_The problem_
Write out the data below exactly as given, without any of its pictures.

_Data section_
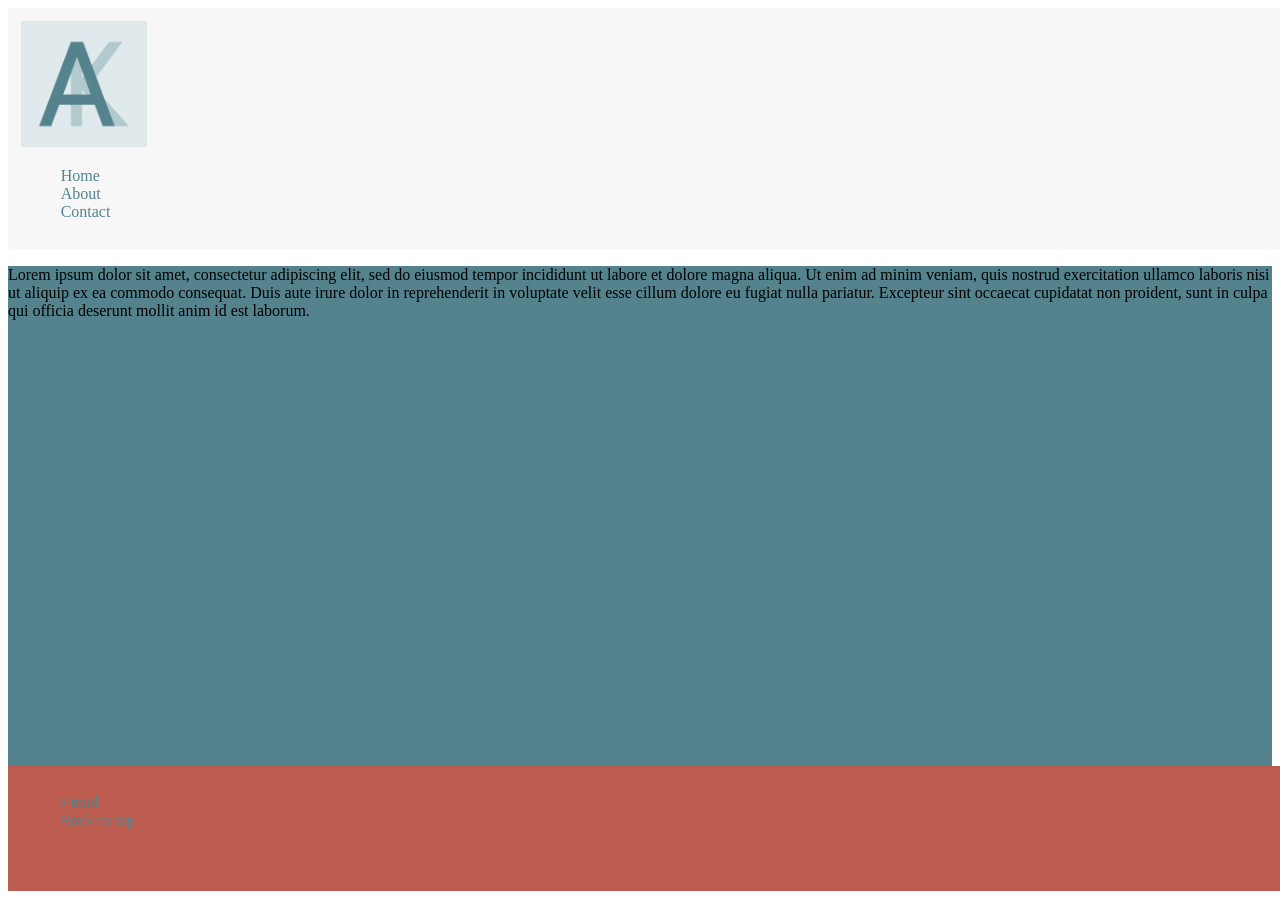
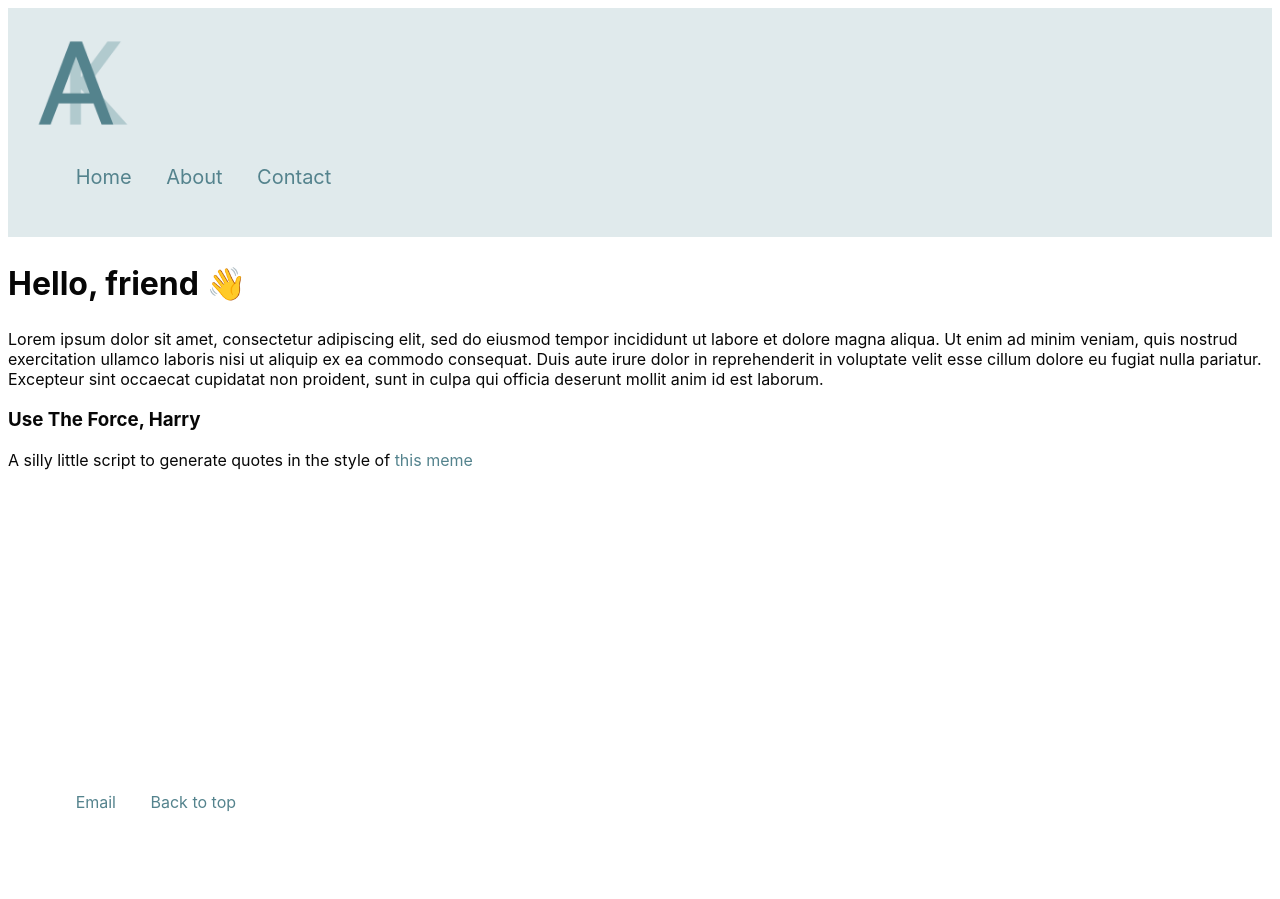
Before and after one commit to lexkon/portfolio-website, a plain HTML site: page index.html in a window 1280 px wide. Drawn offline with Linux system fonts and the light colour scheme.

Commit message:
Includes first project section and update to style

```diff
--- a/index.html
+++ b/index.html
@@ -22,7 +22,14 @@
     </header>
 
     <main>
+        <h2>Hello, friend 👋</h2>
         <p>Lorem ipsum dolor sit amet, consectetur adipiscing elit, sed do eiusmod tempor incididunt ut labore et dolore magna aliqua. Ut enim ad minim veniam, quis nostrud exercitation ullamco laboris nisi ut aliquip ex ea commodo consequat. Duis aute irure dolor in reprehenderit in voluptate velit esse cillum dolore eu fugiat nulla pariatur. Excepteur sint occaecat cupidatat non proident, sunt in culpa qui officia deserunt mollit anim id est laborum.</p>
+
+        <section id="meme-script">
+            <h3>Use The Force, Harry</h3>
+            <p id="meme-description">A silly little script to generate quotes in the style of <a href="https://github.com/lexkon/mixed-messages/raw/main/meme.jpg">this meme</a>
+            </p>
+        </section>
     </main>
 
     <footer>
--- a/style.css
+++ b/style.css
@@ -1,9 +1,14 @@
 :root {
     --darkblue: #54838D;
     --lightblue: #B1CACE;
+    --bluewhite: #E0EAEC;
     --white: #F7F7F7;
     --red: #BB5C4F;
+    --black: #070707;
+
     font-size: 16px;
+    color: #070707;
+    font-family: -apple-system, BlinkMacSystemFont, sans-serif;
 }
 
 a {
@@ -15,29 +20,47 @@ a:hover {
     color: var(--lightblue);
 }
 
-ul {
-    list-style-type: none;
-}
-
 header {
-    background-color: var(--white);
-    width: 100%;
+    background-color: var(--bluewhite);
     padding: 1%;
 }
 
 header img {
     width: 10%;
 
+    /* Circle mask */
+    /* border-radius: 100%;
+    overflow: hidden;
+    margin:0 auto; */
+}
+
+ul {
+    list-style-type: none;
+}
+
+nav {
+    display: inline;
+    margin: 15px;
+}
+
+nav ul a {
+    font-size: 1.25rem;
+}
+
+li {
+    display: inline;
+    margin: 15px;
 }
 
 main {
-    background-color: var(--darkblue);
     height: 500px;
 }
 
+h2 {
+    font-size: 2rem;
+}
+
 footer {
-    background-color: var(--red);
-    width: 100%;
     height: 100px;
     padding: 1%;
 }
```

_Result_
Before and after one commit to lexkon/portfolio-website, a plain HTML site: page index.html in a window 1280 px wide. Drawn offline with Linux system fonts and the light colour scheme.

Commit message:
Includes first project section and update to style

```diff
--- a/index.html
+++ b/index.html
@@ -22,7 +22,14 @@
     </header>
 
     <main>
+        <h2>Hello, friend 👋</h2>
         <p>Lorem ipsum dolor sit amet, consectetur adipiscing elit, sed do eiusmod tempor incididunt ut labore et dolore magna aliqua. Ut enim ad minim veniam, quis nostrud exercitation ullamco laboris nisi ut aliquip ex ea commodo consequat. Duis aute irure dolor in reprehenderit in voluptate velit esse cillum dolore eu fugiat nulla pariatur. Excepteur sint occaecat cupidatat non proident, sunt in culpa qui officia deserunt mollit anim id est laborum.</p>
+
+        <section id="meme-script">
+            <h3>Use The Force, Harry</h3>
+            <p id="meme-description">A silly little script to generate quotes in the style of <a href="https://github.com/lexkon/mixed-messages/raw/main/meme.jpg">this meme</a>
+            </p>
+        </section>
     </main>
 
     <footer>
--- a/style.css
+++ b/style.css
@@ -1,9 +1,14 @@
 :root {
     --darkblue: #54838D;
     --lightblue: #B1CACE;
+    --bluewhite: #E0EAEC;
     --white: #F7F7F7;
     --red: #BB5C4F;
+    --black: #070707;
+
     font-size: 16px;
+    color: #070707;
+    font-family: -apple-system, BlinkMacSystemFont, sans-serif;
 }
 
 a {
@@ -15,29 +20,47 @@ a:hover {
     color: var(--lightblue);
 }
 
-ul {
-    list-style-type: none;
-}
-
 header {
-    background-color: var(--white);
-    width: 100%;
+    background-color: var(--bluewhite);
     padding: 1%;
 }
 
 header img {
     width: 10%;
 
+    /* Circle mask */
+    /* border-radius: 100%;
+    overflow: hidden;
+    margin:0 auto; */
+}
+
+ul {
+    list-style-type: none;
+}
+
+nav {
+    display: inline;
+    margin: 15px;
+}
+
+nav ul a {
+    font-size: 1.25rem;
+}
+
+li {
+    display: inline;
+    margin: 15px;
 }
 
 main {
-    background-color: var(--darkblue);
     height: 500px;
 }
 
+h2 {
+    font-size: 2rem;
+}
+
 footer {
-    background-color: var(--red);
-    width: 100%;
     height: 100px;
     padding: 1%;
 }
```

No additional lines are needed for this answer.